          http://www.lorencollins.net/tytler.html

  • RJ

    I’m kind of surprised to see someone of your intellect referencing a USA Gold Weimar article. That’s meant as a compliment by the way. Most people cognizant of the relationship between increasing energy costs and our economic environment seem a bit too sanguine when it comes to US Dollar supremacy.

    The interesting part of the coming showdown between physics and hubris may just be seeing what the hell happens when a system forged in the furnace of perpetual growth meets $ 5.00 gasoline. That would appear to be what policymakers are gunning for, and I can’t imagine it will be pretty. Until that time though, I would expect they will lie, borrow, steal, and make war to keep the current arrangement viable.

    In answer to your question, my money will never become worthless. I have none.

    • Consensus thinking and the voice of authority are so far out of kilter these days, RJ, that mainstream media/publications have less and less meaning for me. The internet is invaluable in finding unbiased history, but even there, the truth is hard to find, as history is bent to fit the story of the growth paradigm. I take it where I find it. Clues are buried in what the mainstream media chooses to ridicule at this point. From the design matrix:

      1. gather complete information – more than one source
      2. understand and define terms (make others define terms, too)
      3. question the methods by which results were derived
      4. question the conclusion: do the facts support it? is there evidence of bias? remember correlation does not equal causation.
      5. uncover assumptions and biases
      6. question the source of information
      7. don’t expect all the answers
      8. examine the big picture
      9. look for multiple cause and effect
      10. watch for thought stopping sensationalism
      11. understand your own biases and values

      From Human Biology: Health, Homeostasis, and The Environment, 3rd Edition, by Daniel D. Chiras. And from Boynton and Kemp’s Synthesis essay (2012) below, what is required to think outside the box. Data comes from all over–it’s the big picture framework that you assemble it on that’s important. You get that wrong, and you can create a chimera out of data.

      No money may be a good thing at this point–the future norm in a chaotic world.

    • Freude

      A worthy individual for a world that could potentially evolve beyond the need for this worthless currency system. As brutal as it may sound, the only way to truly fix the mess that’s been made by mankind and its pursuit of wealth and power would be to identify individuals not receptive to the idea of a world without money where everyone is equal, and simply kill them. Think of it as disease control. The people who value money are a disease, a cancer if you will, on the growth of the species as a whole. Until they are exterminated we will only continue to fester and become more infected as a whole until we eventually destroy ourselves. All for money? Not I, good sir.

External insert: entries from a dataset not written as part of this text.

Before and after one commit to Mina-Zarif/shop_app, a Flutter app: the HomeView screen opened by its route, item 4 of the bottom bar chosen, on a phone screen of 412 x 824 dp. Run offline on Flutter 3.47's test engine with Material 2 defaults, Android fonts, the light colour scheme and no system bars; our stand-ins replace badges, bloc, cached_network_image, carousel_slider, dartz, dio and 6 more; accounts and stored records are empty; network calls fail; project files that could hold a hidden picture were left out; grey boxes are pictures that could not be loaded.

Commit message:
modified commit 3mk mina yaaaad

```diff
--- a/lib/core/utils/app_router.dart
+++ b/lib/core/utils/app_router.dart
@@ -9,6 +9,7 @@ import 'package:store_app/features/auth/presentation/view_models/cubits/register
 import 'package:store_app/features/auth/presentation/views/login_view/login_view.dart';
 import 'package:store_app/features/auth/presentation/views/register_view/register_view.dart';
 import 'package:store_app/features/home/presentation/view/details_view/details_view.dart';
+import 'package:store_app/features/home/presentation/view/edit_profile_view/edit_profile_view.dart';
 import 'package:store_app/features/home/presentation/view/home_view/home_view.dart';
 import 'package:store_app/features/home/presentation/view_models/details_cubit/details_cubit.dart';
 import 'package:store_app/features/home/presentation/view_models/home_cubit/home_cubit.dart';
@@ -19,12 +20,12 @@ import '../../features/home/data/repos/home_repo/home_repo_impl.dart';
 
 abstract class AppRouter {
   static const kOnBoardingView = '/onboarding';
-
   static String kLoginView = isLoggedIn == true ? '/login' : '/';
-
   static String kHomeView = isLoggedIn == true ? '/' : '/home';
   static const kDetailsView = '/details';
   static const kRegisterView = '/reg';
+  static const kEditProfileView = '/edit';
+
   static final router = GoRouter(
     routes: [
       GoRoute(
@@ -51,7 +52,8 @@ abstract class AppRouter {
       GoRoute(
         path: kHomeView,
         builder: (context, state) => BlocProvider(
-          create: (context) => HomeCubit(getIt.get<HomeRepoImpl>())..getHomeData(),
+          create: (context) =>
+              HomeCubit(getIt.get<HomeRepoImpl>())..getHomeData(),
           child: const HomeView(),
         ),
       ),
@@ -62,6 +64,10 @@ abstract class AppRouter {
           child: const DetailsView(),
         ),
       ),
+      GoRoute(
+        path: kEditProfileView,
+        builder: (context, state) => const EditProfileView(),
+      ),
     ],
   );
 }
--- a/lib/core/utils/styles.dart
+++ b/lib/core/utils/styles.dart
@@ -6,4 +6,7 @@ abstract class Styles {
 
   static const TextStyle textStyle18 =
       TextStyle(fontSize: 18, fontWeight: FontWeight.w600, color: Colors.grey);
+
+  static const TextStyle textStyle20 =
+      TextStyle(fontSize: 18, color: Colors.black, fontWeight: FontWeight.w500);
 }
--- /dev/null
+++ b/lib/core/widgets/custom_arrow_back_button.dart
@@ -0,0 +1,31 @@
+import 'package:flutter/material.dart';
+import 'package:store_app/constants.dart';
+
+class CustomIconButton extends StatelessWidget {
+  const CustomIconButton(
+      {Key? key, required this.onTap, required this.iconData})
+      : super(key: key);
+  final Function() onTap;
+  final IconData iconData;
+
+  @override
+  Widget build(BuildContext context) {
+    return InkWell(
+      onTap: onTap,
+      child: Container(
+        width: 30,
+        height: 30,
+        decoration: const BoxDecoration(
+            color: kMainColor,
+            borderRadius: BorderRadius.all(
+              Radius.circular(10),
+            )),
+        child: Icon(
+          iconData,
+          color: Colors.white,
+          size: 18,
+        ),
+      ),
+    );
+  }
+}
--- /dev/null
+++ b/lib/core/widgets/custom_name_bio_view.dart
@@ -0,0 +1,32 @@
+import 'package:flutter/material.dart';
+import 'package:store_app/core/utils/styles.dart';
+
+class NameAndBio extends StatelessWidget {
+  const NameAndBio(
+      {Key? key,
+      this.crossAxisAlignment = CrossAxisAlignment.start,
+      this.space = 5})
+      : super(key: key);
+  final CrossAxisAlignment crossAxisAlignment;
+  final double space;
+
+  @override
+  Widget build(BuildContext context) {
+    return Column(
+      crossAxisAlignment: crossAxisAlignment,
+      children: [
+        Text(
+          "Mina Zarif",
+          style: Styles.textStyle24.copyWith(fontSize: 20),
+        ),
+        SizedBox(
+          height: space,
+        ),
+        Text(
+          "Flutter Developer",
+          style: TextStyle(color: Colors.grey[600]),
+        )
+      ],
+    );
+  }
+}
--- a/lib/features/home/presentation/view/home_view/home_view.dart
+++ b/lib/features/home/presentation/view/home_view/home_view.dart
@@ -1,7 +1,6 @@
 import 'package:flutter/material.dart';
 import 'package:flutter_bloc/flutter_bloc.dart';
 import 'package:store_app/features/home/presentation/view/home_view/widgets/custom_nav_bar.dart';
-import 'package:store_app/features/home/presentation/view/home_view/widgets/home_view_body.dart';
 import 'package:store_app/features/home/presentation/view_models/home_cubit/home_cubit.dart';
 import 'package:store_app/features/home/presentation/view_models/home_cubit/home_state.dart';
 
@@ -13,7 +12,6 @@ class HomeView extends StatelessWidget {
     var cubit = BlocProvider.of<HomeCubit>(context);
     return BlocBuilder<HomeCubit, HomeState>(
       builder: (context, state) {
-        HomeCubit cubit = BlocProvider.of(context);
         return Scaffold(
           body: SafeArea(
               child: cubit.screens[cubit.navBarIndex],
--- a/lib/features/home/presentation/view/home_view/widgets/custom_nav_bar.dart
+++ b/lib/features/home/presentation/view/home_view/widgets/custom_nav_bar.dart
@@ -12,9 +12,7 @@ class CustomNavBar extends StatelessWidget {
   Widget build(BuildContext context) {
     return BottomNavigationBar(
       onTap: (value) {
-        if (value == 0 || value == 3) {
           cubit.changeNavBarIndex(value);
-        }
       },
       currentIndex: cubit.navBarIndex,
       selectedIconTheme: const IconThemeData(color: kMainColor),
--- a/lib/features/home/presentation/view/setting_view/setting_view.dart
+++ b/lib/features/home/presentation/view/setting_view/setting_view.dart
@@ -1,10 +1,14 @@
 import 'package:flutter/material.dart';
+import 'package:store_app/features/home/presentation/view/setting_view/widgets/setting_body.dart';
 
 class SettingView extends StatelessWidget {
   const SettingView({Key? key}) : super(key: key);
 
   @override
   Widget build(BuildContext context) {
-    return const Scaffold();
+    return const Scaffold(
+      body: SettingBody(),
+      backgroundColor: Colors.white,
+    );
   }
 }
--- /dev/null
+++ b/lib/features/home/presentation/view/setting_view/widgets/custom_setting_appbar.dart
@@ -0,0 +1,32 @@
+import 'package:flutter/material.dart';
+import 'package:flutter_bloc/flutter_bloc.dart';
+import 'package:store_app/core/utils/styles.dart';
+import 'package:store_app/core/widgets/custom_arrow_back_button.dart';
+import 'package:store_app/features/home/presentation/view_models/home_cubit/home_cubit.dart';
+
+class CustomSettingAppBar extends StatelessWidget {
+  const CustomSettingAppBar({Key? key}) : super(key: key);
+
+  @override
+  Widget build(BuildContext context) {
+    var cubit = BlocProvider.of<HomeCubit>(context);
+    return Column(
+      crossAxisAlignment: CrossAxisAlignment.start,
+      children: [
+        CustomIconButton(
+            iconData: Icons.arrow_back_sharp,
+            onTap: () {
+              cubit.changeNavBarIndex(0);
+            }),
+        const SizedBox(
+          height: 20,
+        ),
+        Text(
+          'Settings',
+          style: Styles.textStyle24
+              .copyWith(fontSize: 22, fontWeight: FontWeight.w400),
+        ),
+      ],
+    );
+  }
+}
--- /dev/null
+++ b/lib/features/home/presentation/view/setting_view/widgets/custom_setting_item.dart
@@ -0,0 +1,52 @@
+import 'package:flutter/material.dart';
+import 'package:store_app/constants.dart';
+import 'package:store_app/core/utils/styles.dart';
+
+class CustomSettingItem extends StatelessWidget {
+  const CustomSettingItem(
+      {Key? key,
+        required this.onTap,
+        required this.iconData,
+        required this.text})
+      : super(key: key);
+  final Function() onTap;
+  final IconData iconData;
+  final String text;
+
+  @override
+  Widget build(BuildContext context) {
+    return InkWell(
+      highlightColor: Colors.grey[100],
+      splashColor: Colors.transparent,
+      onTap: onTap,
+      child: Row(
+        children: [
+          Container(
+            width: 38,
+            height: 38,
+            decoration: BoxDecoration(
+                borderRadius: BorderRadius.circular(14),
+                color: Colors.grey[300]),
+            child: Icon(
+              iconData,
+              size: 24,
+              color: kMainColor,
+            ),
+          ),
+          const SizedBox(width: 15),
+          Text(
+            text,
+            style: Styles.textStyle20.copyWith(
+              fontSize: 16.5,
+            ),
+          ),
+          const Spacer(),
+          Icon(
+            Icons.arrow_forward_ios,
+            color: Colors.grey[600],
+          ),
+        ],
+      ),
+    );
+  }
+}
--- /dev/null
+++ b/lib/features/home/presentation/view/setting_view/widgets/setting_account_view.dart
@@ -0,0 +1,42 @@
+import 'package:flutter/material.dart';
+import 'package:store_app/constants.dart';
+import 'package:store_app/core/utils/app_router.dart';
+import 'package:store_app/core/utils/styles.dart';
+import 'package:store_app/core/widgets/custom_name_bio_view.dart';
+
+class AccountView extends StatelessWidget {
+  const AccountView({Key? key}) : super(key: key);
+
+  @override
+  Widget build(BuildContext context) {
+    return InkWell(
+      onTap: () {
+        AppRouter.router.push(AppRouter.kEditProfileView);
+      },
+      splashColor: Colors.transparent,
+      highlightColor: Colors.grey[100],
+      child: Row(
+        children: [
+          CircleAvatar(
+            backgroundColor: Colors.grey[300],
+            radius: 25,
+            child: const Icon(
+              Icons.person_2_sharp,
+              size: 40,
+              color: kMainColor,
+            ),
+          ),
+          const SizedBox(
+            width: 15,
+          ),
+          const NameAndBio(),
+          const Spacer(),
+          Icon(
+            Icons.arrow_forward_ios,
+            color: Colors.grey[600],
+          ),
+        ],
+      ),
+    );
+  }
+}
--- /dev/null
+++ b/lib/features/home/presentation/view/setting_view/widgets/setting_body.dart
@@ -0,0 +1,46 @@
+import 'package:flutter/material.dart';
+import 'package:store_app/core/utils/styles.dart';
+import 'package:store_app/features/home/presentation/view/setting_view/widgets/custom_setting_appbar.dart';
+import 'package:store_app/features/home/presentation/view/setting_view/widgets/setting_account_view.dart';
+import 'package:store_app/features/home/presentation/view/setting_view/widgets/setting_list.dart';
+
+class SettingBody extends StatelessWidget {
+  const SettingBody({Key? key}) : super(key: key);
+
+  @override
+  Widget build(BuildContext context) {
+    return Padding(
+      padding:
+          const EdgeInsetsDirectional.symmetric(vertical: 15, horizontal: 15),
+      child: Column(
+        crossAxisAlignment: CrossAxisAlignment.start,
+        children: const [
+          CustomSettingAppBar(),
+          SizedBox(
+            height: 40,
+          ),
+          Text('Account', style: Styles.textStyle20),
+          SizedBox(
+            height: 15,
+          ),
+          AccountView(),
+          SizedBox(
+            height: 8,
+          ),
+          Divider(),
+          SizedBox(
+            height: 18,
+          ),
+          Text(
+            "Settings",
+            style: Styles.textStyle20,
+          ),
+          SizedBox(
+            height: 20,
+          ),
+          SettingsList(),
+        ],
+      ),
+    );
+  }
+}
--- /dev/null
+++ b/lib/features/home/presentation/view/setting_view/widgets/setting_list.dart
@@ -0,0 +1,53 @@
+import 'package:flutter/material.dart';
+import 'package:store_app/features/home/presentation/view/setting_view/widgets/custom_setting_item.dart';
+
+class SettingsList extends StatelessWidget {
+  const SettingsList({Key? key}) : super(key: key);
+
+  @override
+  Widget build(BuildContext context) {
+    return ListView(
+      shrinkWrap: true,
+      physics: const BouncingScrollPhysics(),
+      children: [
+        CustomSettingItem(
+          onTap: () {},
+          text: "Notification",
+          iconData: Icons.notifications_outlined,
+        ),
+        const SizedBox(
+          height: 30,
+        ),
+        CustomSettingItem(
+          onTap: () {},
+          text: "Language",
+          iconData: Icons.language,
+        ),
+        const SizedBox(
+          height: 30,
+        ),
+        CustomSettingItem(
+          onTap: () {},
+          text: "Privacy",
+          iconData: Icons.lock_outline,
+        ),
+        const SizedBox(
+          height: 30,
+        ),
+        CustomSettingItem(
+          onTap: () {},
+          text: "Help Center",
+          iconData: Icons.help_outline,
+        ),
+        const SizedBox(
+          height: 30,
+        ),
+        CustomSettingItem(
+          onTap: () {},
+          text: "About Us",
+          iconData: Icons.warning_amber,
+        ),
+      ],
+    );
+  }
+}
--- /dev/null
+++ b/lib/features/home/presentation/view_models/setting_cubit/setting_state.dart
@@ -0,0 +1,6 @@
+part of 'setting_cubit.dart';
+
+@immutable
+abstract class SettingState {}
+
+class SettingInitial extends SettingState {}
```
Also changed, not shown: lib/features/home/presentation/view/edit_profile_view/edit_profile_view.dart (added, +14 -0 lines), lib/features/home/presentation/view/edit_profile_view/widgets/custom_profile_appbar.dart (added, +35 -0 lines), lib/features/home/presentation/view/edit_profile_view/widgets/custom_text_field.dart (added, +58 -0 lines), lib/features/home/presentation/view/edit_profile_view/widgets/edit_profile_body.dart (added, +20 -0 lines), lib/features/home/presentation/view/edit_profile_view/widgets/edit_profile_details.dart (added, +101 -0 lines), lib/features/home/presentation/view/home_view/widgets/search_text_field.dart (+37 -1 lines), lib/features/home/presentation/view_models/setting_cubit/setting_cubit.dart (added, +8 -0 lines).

      • We don’t have to do anything, Freude. The system corrects eventually. One article I read quoted a Guinean man as saying about Ebola, “of course the disease will spread, because it travels on the back of money and we are all moving around looking for money.” Our imperative to make money and grow the economy conflicts directly with the necessary tools to quell a pandemic. There may come a time when going to work becomes deadly.

        http://africasacountry.com/ebola-in-new-york-and-manhattan-bugs-out/

  • Freude

    When will people wake up and realize that money is absolutely
    worthless.. Every aspect of it. Why waste your entire lives working to
    earn something that is completely worthless? Do you feel that your
    time is worthless is well? And therefore your life itself is
    worthless? IF everyone would wake up and simply stop working, and I
    mean EVERYONE, corporations and any financially based institution
    (including our useless government) would crumble and we could finally
    become the supposed “Land of the Free”.